Malaysia, whose national airline has been battered by its second major disaster this year, said it was "inhumane" to bar access to the site around the village of Hrabove, near the city of Donetsk, and said Russia was doing its "level best" to help. It defended the use of an air corridor over Ukraine's war zone.
"The terrorists, with the help of Russia, are trying to destroy evidence of international crimes," the Ukrainian government said in a statement. "The terrorists have taken 38 bodies to the morgue in Donetsk," it said, accusing people with "strong Russian accents" of threatening to conduct autopsies.
Ukraine's prime minister said armed men barred government experts from collecting evidence and threatened to detain them.
At Hrabove, one armed man from the separatist forces told Reuters that bodies had been taken away in trucks. Amid reports of looting, militants and local people say they have been doing their best to collect evidence and preserve human remains.
As the stench of death begins to pervade the area, a Reuters correspondent watched rescue workers carry bodies across the fields and gather remains in black sacks. One local resident said Ukrainian fighter jets had flown over the area earlier.
Quite who controls what around the site is unclear. Rebel forces, who have declared a Donetsk People's Republic in the Russian-speaking east and want union with Moscow, have set up cordons and checkpoints around the area.
The security council in Kiev said staff of the emergencies ministry had found 186 bodies - a little more than half the 298 aboard the Malaysia Airlines Boeing 777 - and had checked some 18 sq.km (7 square miles) of the scattered 25-sq.km crash site. But the workers were not free to conduct a normal investigation.
"The fighters have let the Emergencies Ministry workers in there but they are not allowing them to take anything from the area," security council spokesman Andriy Lysenko said. "The fighters are taking away all that has been found."
He added that he had no information on the black box flight recorders, both of which separatists have said have been found.

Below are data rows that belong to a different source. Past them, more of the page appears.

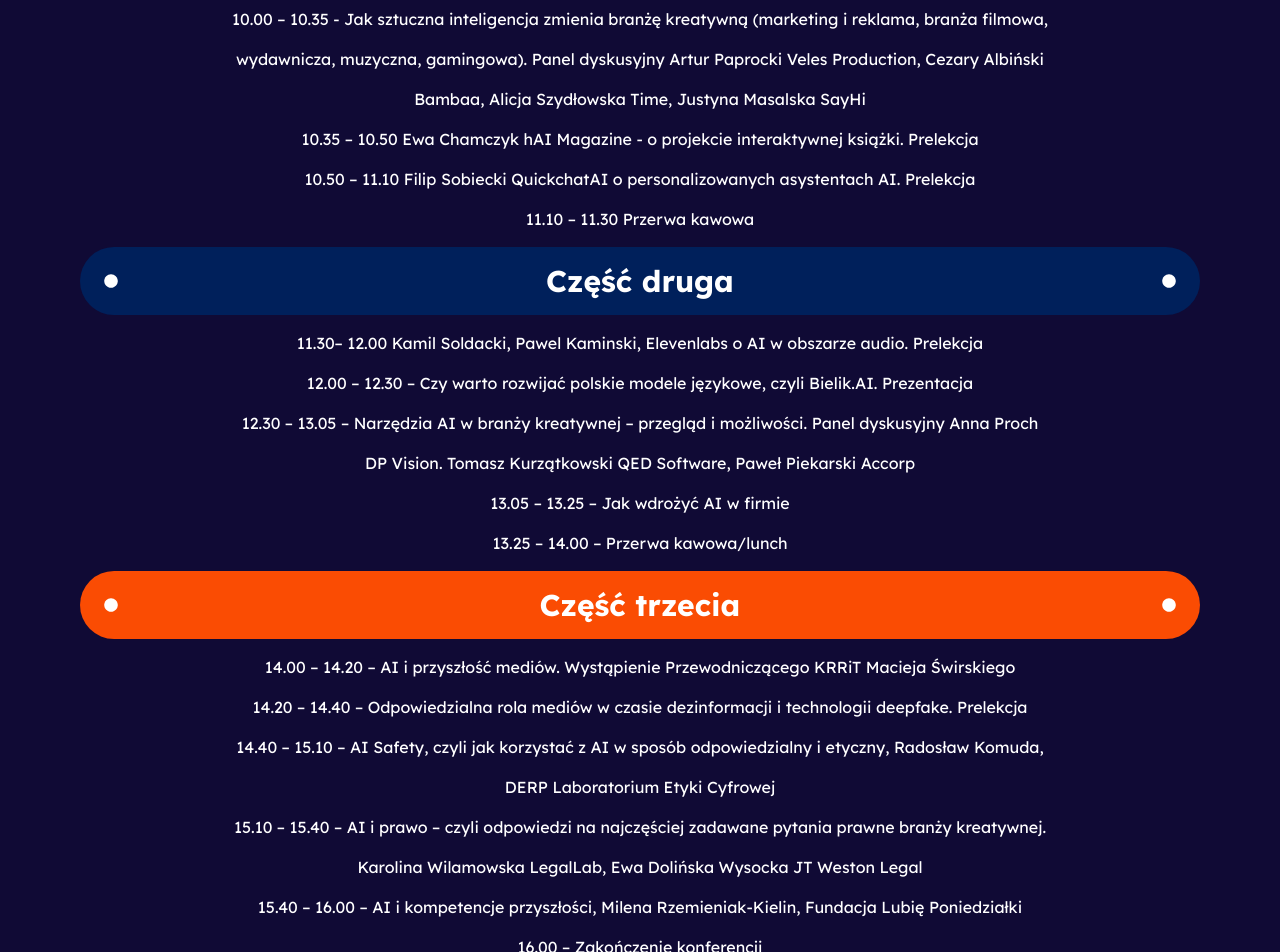
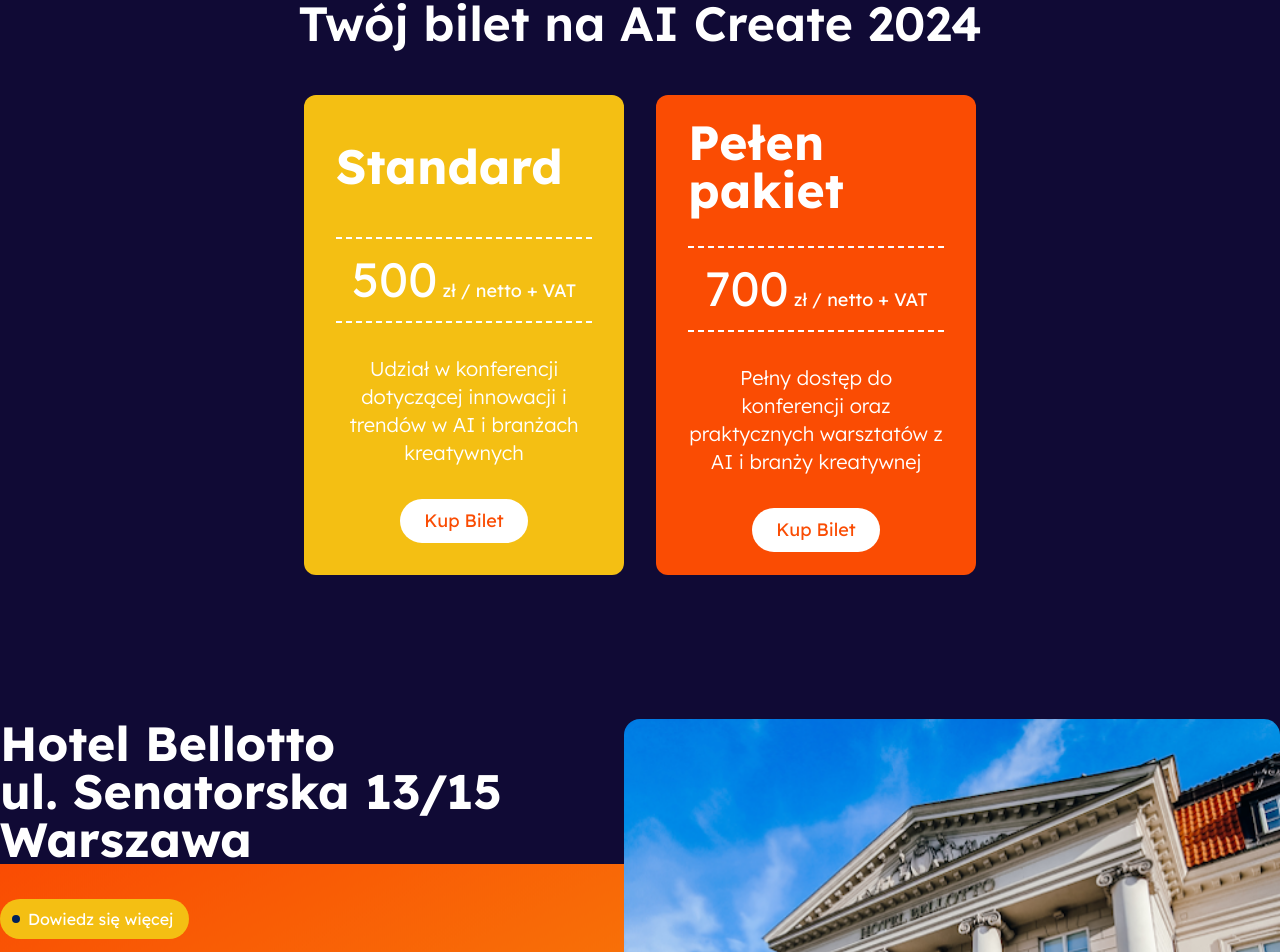
Before and after one commit to k0wal45/ai-create-conference, a Next.js app: page / in a window 1280 px wide. Shown: the part 3757-4709 px from the top of the page. Built offline with nearby package versions, Linux system fonts and the light colour scheme.

Commit message:
small change

```diff
--- a/components/Agenda/Agenda.tsx
+++ b/components/Agenda/Agenda.tsx
@@ -1,18 +1,7 @@
 "use client";
 import React, { useState } from "react";
 import SpotlightButton from "../Button/SpotlightButton";
-import SalaKolumnowa from "./SalaKolumnowa";
-import SalaMalinowa from "./SalaMalinowa";
-
-const returnAgenda = (num: number) => {
-  if (num === 1) {
-    return <SalaKolumnowa />;
-  } else if (num === 2) {
-    return <SalaMalinowa />;
-  }
-
-  return <h4 className="text-4xl font-bold">Wybierz salę</h4>;
-};
+import AgendaElement from "./AgendaElement";
 
 const Agenda = () => {
   const [agenda, setAgenda] = useState(1);
@@ -20,6 +9,8 @@
   return (
     <section className="flex flex-col items-center justify-center gap-4 max-w-6xl mx-auto my-12 p-4">
       <h3 className="text-4xl font-bold">Agenda wydarzenia</h3>
+      {/* eslint-disable-next-line react/jsx-no-comment-textnodes */}
+      <p className="text-lg text-neutral-400">*Agenda może ulec zmianie*</p>
       <div className="flex flex-col md:flex-row gap-12 w-full py-4">
         <div className="w-full" onClick={() => setAgenda(1)}>
           <SpotlightButton index={0}>Część Konferencyjna</SpotlightButton>
@@ -28,7 +19,7 @@
           <SpotlightButton index={1}>Warsztaty</SpotlightButton>
         </div>
       </div>
-      {returnAgenda(agenda)}
+      <AgendaElement />
     </section>
   );
 };
--- /dev/null
+++ b/components/Agenda/AgendaElement.tsx
@@ -0,0 +1,7 @@
+import React from "react";
+
+const AgendaElement = () => {
+  return <div></div>;
+};
+
+export default AgendaElement;
--- a/components/Agenda/SalaKolumnowa.tsx
+++ /dev/null
@@ -1,144 +0,0 @@
-import React, { Fragment } from "react";
-import { FaCircle } from "react-icons/fa";
-import OpacityOnScroll from "../OpacityOnScroll";
-
-const STOP_CLASSES = `w-full px-6 py-4 text-white rounded-full text-center text-3xl font-bold relative flex items-center justify-between text-2xl`;
-
-const SalaKolumnowa = () => {
-  return (
-    <Fragment>
-      {/* spliter */}
-
-      <div className={STOP_CLASSES + " bg-accent"}>
-        <FaCircle className="text-sm" />
-        Część pierwsza
-        <FaCircle className="text-sm" />
-      </div>
-      <OpacityOnScroll>
-        <p>9.30 – 9.40 – Przywitanie</p>
-      </OpacityOnScroll>
-      <OpacityOnScroll>
-        <p>9.40 – 10.00 – Przyszłość AI w Polsce, gość specjalny</p>
-      </OpacityOnScroll>
-      <OpacityOnScroll>
-        <p>
-          10.00 – 10.35 - Jak sztuczna inteligencja zmienia branżę kreatywną
-          (marketing i reklama, branża filmowa,
-        </p>
-      </OpacityOnScroll>
-      <OpacityOnScroll>
-        <p>
-          wydawnicza, muzyczna, gamingowa). Panel dyskusyjny Artur Paprocki
-          Veles Production, Cezary Albiński
-        </p>
-      </OpacityOnScroll>
-      <OpacityOnScroll>
-        <p>Bambaa, Alicja Szydłowska Time, Justyna Masalska SayHi</p>
-      </OpacityOnScroll>
-      <OpacityOnScroll>
-        <p>
-          10.35 – 10.50 Ewa Chamczyk hAI Magazine - o projekcie interaktywnej
-          książki. Prelekcja
-        </p>
-      </OpacityOnScroll>
-      <OpacityOnScroll>
-        <p>
-          10.50 – 11.10 Filip Sobiecki QuickchatAI o personalizowanych
-          asystentach AI. Prelekcja
-        </p>
-      </OpacityOnScroll>
-      <OpacityOnScroll>
-        <p>11.10 – 11.30 Przerwa kawowa</p>
-      </OpacityOnScroll>
-      {/* spliter */}
-
-      <div className={STOP_CLASSES + " bg-primary"}>
-        <FaCircle className="text-sm" />
-        Część druga
-        <FaCircle className="text-sm" />
-      </div>
-      <OpacityOnScroll>
-        <p>
-          11.30– 12.00 Kamil Soldacki, Pawel Kaminski, Elevenlabs o AI w
-          obszarze audio. Prelekcja
-        </p>
-      </OpacityOnScroll>
-      <OpacityOnScroll>
-        <p>
-          12.00 – 12.30 – Czy warto rozwijać polskie modele językowe, czyli
-          Bielik.AI. Prezentacja
-        </p>
-      </OpacityOnScroll>
-      <OpacityOnScroll>
-        <p>
-          12.30 – 13.05 – Narzędzia AI w branży kreatywnej – przegląd i
-          możliwości. Panel dyskusyjny Anna Proch
-        </p>
-      </OpacityOnScroll>
-      <OpacityOnScroll>
-        <p>
-          DP Vision. Tomasz Kurzątkowski QED Software, Paweł Piekarski Accorp
-        </p>
-      </OpacityOnScroll>
-      <OpacityOnScroll>
-        <p>13.05 – 13.25 – Jak wdrożyć AI w firmie</p>
-      </OpacityOnScroll>
-      <OpacityOnScroll>
-        <p>13.25 – 14.00 – Przerwa kawowa/lunch</p>
-      </OpacityOnScroll>
-      {/* spliter */}
-
-      <div className={STOP_CLASSES + " bg-secondary"}>
-        <FaCircle className="text-sm" />
-        Część trzecia
-        <FaCircle className="text-sm" />
-      </div>
-      <OpacityOnScroll>
-        <p>
-          14.00 – 14.20 – AI i przyszłość mediów. Wystąpienie Przewodniczącego
-          KRRiT Macieja Świrskiego
-        </p>
-      </OpacityOnScroll>
-      <OpacityOnScroll>
-        <p>
-          14.20 – 14.40 – Odpowiedzialna rola mediów w czasie dezinformacji i
-          technologii deepfake. Prelekcja
-        </p>
-      </OpacityOnScroll>
-      <OpacityOnScroll>
-        <p>
-          14.40 – 15.10 – AI Safety, czyli jak korzystać z AI w sposób
-          odpowiedzialny i etyczny, Radosław Komuda,
-        </p>
-      </OpacityOnScroll>
-      <OpacityOnScroll>
-        <p>DERP Laboratorium Etyki Cyfrowej</p>
-      </OpacityOnScroll>
-      <OpacityOnScroll>
-        <p>
-          15.10 – 15.40 – AI i prawo – czyli odpowiedzi na najczęściej zadawane
-          pytania prawne branży kreatywnej.
-        </p>
-      </OpacityOnScroll>
-      <OpacityOnScroll>
-        <p>
-          Karolina Wilamowska LegalLab, Ewa Dolińska Wysocka JT Weston Legal
-        </p>
-      </OpacityOnScroll>
-      <OpacityOnScroll>
-        <p>
-          15.40 – 16.00 – AI i kompetencje przyszłości, Milena
-          Rzemieniak-Kielin, Fundacja Lubię Poniedziałki
-        </p>
-      </OpacityOnScroll>
-      <OpacityOnScroll>
-        <p>16.00 – Zakończenie konferencji</p>
-      </OpacityOnScroll>
-      <OpacityOnScroll>
-        <p>16.00 – 17.00 – Networking</p>
-      </OpacityOnScroll>
-    </Fragment>
-  );
-};
-
-export default SalaKolumnowa;
--- a/components/Agenda/SalaMalinowa.tsx
+++ /dev/null
@@ -1,28 +0,0 @@
-import React, { Fragment } from "react";
-import { FaCircle } from "react-icons/fa";
-import OpacityOnScroll from "../OpacityOnScroll";
-
-const STOP_CLASSES = `w-full px-6 py-4 text-white rounded-full text-center text-3xl font-bold relative flex items-center justify-between text-2xl`;
-
-const SalaMalinowa = () => {
-  return (
-    <Fragment>
-      {/* spliter */}
-      <div className={STOP_CLASSES + " bg-secondary"}>
-        <FaCircle className="text-sm" />
-        Warsztaty
-        <FaCircle className="text-sm" />
-      </div>
-      <OpacityOnScroll>
-        <p className="text-3xl">10.00 – 12.30 Warsztaty Eleven Labs</p>
-      </OpacityOnScroll>
-      <OpacityOnScroll>
-        <p className="text-3xl">
-          14.00 – 15.00 QuickChat.AI warsztaty – agenci AI
-        </p>
-      </OpacityOnScroll>
-    </Fragment>
-  );
-};
-
-export default SalaMalinowa;
--- a/sanity/schemaTypes/agenda.ts
+++ b/sanity/schemaTypes/agenda.ts
@@ -51,7 +51,7 @@
   for (let h = 8; h < 19; h++) {
     for (let m = 0; m < 60; m += 5) {
       times.push(
-        `${h.toString().padStart(2, "0")}:${m.toString().padStart(2, "0")}`
+        `${h.toString().padStart(2, "0")}.${m.toString().padStart(2, "0")}`
       );
     }
   }
```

A party of observers from Europe's OSCE security body, based in Donetsk, visited the site on Friday and found access limited by what it said were hostile armed men, some of them drunk.

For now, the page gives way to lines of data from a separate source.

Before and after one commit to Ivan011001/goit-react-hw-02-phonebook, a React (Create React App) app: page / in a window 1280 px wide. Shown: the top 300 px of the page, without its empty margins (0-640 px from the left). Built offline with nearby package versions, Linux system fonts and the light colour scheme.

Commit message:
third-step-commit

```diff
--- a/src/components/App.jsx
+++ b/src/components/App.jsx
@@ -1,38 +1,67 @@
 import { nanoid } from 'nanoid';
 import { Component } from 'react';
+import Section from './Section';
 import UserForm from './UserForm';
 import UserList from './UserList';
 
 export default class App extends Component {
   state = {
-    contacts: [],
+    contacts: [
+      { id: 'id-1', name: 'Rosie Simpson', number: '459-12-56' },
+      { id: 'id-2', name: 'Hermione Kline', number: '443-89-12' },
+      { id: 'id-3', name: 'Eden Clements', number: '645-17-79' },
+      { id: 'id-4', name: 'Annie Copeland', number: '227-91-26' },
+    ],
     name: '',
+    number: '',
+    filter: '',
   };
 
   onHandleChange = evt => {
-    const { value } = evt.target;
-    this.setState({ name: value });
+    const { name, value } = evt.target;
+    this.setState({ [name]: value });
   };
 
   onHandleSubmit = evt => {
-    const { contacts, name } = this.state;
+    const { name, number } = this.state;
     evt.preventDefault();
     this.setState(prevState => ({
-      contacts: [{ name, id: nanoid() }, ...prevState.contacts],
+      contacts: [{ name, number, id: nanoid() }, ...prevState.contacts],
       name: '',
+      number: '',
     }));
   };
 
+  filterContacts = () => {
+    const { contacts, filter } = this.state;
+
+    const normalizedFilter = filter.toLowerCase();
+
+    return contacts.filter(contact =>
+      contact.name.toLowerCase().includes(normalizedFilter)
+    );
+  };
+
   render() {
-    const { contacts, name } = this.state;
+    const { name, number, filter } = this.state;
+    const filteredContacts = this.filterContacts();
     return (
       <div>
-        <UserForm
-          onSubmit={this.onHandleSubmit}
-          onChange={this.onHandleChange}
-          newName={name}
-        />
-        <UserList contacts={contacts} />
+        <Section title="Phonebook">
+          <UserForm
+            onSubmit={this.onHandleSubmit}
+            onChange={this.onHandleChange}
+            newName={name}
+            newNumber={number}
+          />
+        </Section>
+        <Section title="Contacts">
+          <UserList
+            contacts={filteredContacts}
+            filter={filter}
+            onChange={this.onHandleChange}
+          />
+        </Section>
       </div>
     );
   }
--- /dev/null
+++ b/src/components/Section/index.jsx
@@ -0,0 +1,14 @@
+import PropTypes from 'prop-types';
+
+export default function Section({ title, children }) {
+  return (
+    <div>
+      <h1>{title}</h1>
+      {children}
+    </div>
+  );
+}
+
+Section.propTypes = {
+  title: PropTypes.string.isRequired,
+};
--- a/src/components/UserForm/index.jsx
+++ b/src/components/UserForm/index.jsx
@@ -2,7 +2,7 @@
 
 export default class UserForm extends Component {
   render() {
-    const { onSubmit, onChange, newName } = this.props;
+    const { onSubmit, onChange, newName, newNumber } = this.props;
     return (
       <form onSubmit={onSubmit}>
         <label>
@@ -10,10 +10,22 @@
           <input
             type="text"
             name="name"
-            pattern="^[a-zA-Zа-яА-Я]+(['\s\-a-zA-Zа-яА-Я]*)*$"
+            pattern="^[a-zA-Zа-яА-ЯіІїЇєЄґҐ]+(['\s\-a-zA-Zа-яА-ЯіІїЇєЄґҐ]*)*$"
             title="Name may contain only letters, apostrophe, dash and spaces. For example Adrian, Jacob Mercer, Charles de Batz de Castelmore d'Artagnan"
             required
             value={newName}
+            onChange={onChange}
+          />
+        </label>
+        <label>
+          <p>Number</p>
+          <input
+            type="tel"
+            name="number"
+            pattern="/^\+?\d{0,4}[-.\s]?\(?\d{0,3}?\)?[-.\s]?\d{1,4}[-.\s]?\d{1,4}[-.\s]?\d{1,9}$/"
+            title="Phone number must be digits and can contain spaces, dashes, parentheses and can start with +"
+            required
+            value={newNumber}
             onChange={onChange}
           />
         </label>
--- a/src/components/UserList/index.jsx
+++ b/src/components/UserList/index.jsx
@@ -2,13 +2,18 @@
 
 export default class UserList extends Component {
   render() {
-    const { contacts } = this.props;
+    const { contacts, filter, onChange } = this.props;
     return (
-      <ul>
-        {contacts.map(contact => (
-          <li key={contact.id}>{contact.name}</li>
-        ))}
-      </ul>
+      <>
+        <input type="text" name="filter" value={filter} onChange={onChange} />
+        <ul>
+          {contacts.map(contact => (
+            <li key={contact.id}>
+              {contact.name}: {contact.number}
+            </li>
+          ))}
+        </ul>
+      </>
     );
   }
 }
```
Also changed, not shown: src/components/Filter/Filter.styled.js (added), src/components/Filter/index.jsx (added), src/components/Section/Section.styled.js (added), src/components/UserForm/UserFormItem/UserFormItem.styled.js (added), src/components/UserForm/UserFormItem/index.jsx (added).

Following a demand from the United Nations Security Council for an independent investigation, both sides in the conflict have offered ceasefires and cooperation but the situation on the ground remains confused and Ukrainian officials said there were several clashes overnight in areas near the city of Luhansk.
A team of Malaysian experts flew in to Kiev on Saturday.
Ukrainian Prime Minister Arseny Yatseniuk issued a statement after he spoke to the foreign minister of The Netherlands - more than half those aboard the flight from Amsterdam were Dutch.
He said government experts sent to the site "were not given the opportunity to collect evidence".
"They gave them less than an hour there, and made them leave the site of the catastrophe threatening to take them hostage."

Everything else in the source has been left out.